• [EXERCISE DIRECTIONS]
Your task is to repeat the entries below exactly and to leave their images out.

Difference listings

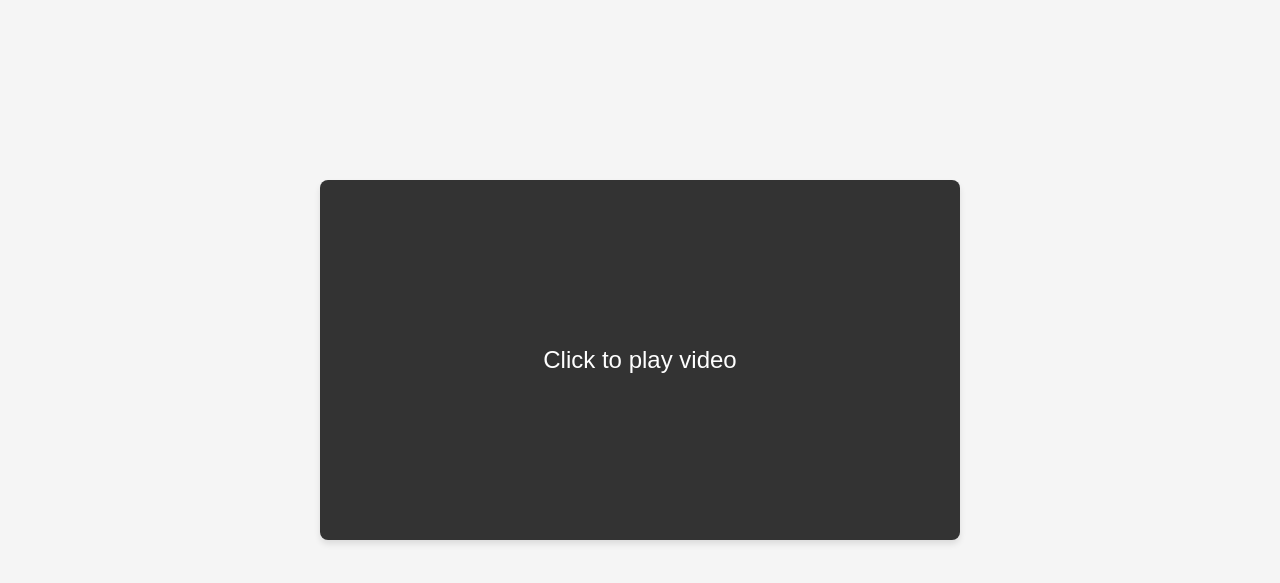
Repository: anderscederberg11/unhandledRuntimeError.json
Page: Henver/henver.html
These files come from the project's save history. The page is drawn as it stood at one moment and after the next save; the edit follows.
The browser window is 1280 px wide. The pictures show the whole page.

Above is the page before, as saved 2024-05-06 17:49:47.

### Henver/henver.html
<!DOCTYPE html>
<html lang="en">
<head>
    <meta charset="UTF-8">
    <meta name="viewport" content="width=device-width, initial-scale=1.0">
    <title>Document</title>
    <link rel="stylesheet" href="henver.css">
</head>
<body>
    <div id="video-player" onclick="playVideo()">
      <!-- Placeholder text -->
      <p>Click to play video</p>
    </div>

    <!-- JavaScript to play the video -->
    <script>
        function playVideo() {
          var videoUrl = "/Henver/imgs/millk.mp4";
          // Create a video element
          var videoElement = document.createElement("video");
          // Set attributes for the video element
          videoElement.src = videoUrl;
          videoElement.controls = true;
          videoElement.autoplay = true;
          // Replace the content of the video player div with the video element
          document.getElementById("video-player").innerHTML = "";
          document.getElementById("video-player").appendChild(videoElement);
        }
      </script>
  </body>
</html>

### Henver/henver.css
body {
    font-family: Arial, sans-serif;
    background-color: #f5f5f5;
    margin: 0;
    padding: 0;
    display: flex;
    justify-content: center;
    align-items: center;
    height: 100vh;
  }

  #video-player {
    width: 640px;
    height: 360px;
    background-color: #333;
    cursor: pointer;
    border-radius: 8px;
    overflow: hidden;
    box-shadow: 0 4px 6px rgba(0, 0, 0, 0.1);
    transition: transform 0.2s;
  }

  #video-player:hover {
    transform: scale(1.05);
  }

  #video-player video {
    width: 100%;
    height: 100%;
  }

  #video-player p {
    color: #fff;
    font-size: 24px;
    text-align: center;
    line-height: 360px;
    margin: 0;
  }

After the next save:
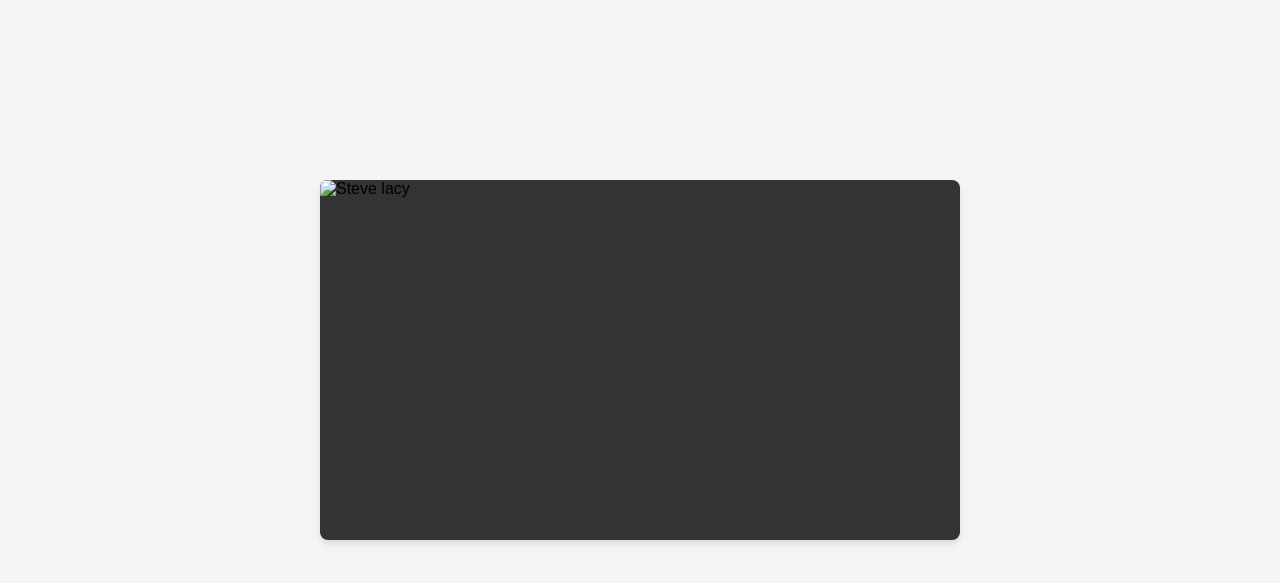
Not found: Henver/steeevveee.png
Saved 118 s later.
--- a/Henver/henver.html
+++ b/Henver/henver.html
@@ -8,9 +8,9 @@
 </head>
 <body>
     <div id="video-player" onclick="playVideo()">
-      <!-- Placeholder text -->
-      <p>Click to play video</p>
-    </div>
+        <!-- Thumbnail image -->
+        <img id="video-thumbnail" src="steeevveee.png" alt="Steve lacy">
+      </div>
 
     <!-- JavaScript to play the video -->
     <script>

• [RESPONSE]
Repository: anderscederberg11/unhandledRuntimeError.json
Page: Henver/henver.html
These files come from the project's save history. The page is drawn as it stood at one moment and after the next save; the edit follows.
The browser window is 1280 px wide. The pictures show the whole page.

Above is the page before, as saved 2024-05-06 17:49:47.

### Henver/henver.html
<!DOCTYPE html>
<html lang="en">
<head>
    <meta charset="UTF-8">
    <meta name="viewport" content="width=device-width, initial-scale=1.0">
    <title>Document</title>
    <link rel="stylesheet" href="henver.css">
</head>
<body>
    <div id="video-player" onclick="playVideo()">
      <!-- Placeholder text -->
      <p>Click to play video</p>
    </div>

    <!-- JavaScript to play the video -->
    <script>
        function playVideo() {
          var videoUrl = "/Henver/imgs/millk.mp4";
          // Create a video element
          var videoElement = document.createElement("video");
          // Set attributes for the video element
          videoElement.src = videoUrl;
          videoElement.controls = true;
          videoElement.autoplay = true;
          // Replace the content of the video player div with the video element
          document.getElementById("video-player").innerHTML = "";
          document.getElementById("video-player").appendChild(videoElement);
        }
      </script>
  </body>
</html>

### Henver/henver.css
body {
    font-family: Arial, sans-serif;
    background-color: #f5f5f5;
    margin: 0;
    padding: 0;
    display: flex;
    justify-content: center;
    align-items: center;
    height: 100vh;
  }

  #video-player {
    width: 640px;
    height: 360px;
    background-color: #333;
    cursor: pointer;
    border-radius: 8px;
    overflow: hidden;
    box-shadow: 0 4px 6px rgba(0, 0, 0, 0.1);
    transition: transform 0.2s;
  }

  #video-player:hover {
    transform: scale(1.05);
  }

  #video-player video {
    width: 100%;
    height: 100%;
  }

  #video-player p {
    color: #fff;
    font-size: 24px;
    text-align: center;
    line-height: 360px;
    margin: 0;
  }

After the next save:
Not found: Henver/steeevveee.png
Saved 118 s later.
--- a/Henver/henver.html
+++ b/Henver/henver.html
@@ -8,9 +8,9 @@
 </head>
 <body>
     <div id="video-player" onclick="playVideo()">
-      <!-- Placeholder text -->
-      <p>Click to play video</p>
-    </div>
+        <!-- Thumbnail image -->
+        <img id="video-thumbnail" src="steeevveee.png" alt="Steve lacy">
+      </div>
 
     <!-- JavaScript to play the video -->
     <script>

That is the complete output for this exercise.